Growth in donated income among the top fundraising charities has slumped to just 0.5 per cent, a new report by the financial reporting firm Charity Financials says.
The report Top 100 Fundraisers Spotlight says that voluntary fundraised income was £5.9bn in 2017/18, although growth continued to slow in recent years.
Growth in fundraised income was between 4.5 per cent and 6 per cent between 2013 and 2016, according to the report, but fell to 2.8 per cent in 2016/17 and then to 0.5 per cent in 2017/18.
Overall income growth among the top 100 fundraising charities also fell, to 0.8 per cent, but income hit a total of £9.6bn in 2017/18, the report says.
The results echo recent findings by Third Sector in its study of the top 155 charities, which found that fundraising income had fallen from £5.1bn to £4.8bn, with legacy income rising from £1.5bn to £1.6bn.
According to the Charity Financials report, only 53 of the top 100 charities reported increases in total income, and the study says increasing fundraised income will be difficult in the future because of Brexit and constraints on public spending.

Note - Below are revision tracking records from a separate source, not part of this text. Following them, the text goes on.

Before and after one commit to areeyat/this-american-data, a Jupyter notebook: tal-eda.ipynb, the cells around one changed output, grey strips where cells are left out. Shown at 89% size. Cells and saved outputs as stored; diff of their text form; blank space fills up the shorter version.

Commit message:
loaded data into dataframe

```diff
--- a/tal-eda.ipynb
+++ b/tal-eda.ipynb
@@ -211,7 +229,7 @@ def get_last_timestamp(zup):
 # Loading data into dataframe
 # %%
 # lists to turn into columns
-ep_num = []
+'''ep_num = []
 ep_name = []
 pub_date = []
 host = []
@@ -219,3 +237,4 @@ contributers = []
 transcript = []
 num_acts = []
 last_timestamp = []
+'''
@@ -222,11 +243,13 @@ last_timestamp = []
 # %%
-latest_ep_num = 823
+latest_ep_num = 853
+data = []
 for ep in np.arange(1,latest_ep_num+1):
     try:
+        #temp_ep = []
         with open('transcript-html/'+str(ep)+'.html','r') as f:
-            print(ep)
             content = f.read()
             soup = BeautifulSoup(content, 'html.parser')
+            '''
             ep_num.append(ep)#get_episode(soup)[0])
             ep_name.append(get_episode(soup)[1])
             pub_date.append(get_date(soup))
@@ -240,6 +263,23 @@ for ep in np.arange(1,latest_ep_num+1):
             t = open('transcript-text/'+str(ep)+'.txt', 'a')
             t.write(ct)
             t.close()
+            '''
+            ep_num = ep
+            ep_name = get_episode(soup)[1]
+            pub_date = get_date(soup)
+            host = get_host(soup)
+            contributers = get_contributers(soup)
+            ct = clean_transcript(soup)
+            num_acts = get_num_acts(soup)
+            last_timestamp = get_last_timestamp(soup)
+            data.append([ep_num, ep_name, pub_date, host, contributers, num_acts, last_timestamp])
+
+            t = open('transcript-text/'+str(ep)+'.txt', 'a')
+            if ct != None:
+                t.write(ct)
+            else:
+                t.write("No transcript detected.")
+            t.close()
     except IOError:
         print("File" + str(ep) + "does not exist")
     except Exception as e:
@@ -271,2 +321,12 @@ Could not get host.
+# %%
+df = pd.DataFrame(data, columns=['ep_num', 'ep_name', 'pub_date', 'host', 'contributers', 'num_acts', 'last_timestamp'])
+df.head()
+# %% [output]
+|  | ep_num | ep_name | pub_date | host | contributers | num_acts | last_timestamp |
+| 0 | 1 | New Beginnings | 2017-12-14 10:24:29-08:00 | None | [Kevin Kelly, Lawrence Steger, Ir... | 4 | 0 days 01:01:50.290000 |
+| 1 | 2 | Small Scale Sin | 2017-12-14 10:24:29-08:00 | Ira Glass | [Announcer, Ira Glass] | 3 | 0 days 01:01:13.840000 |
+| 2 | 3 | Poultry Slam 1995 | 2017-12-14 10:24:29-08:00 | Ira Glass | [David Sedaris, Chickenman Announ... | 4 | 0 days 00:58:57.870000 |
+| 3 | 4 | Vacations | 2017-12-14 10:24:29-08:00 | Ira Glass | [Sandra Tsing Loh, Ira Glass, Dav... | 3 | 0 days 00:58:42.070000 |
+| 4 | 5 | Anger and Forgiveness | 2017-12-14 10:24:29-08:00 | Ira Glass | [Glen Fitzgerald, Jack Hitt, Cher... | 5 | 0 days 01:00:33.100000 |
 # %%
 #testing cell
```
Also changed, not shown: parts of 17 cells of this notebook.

Forty-one charities in the top 100 fundraising charities reported falls in fundraised income, it says.
Legacies provided 25.8 per cent of all fundraised income at £1.5bn, according to the report.
The 100 charities in the list attracted a third of all charitable donations in the UK, with Cancer Research UK recording the highest level of donations at £443.2m.
The largest increase in fundraised income was at the Watch Tower Bible and Tract Society of Britain, which had an increase of £30m. The British Red Cross came second with a £20m increase, according to the report.
The report says: "The challenge looming over the future is to break through the apparent plateau in income growth, to regenerate public trust and the belief that giving to charities is a special, ethical and effective way of helping to address the social challenges which private and government sectors are not.
But it adds: "An encouraging fact looking forward is that, in a very challenging environment, income to the top 100 fundraising charities has been maintained after adjusting for inflation.
"It shows that charities have considerable resilience, that they can count on the loyal support of donors and that they have been fighting back."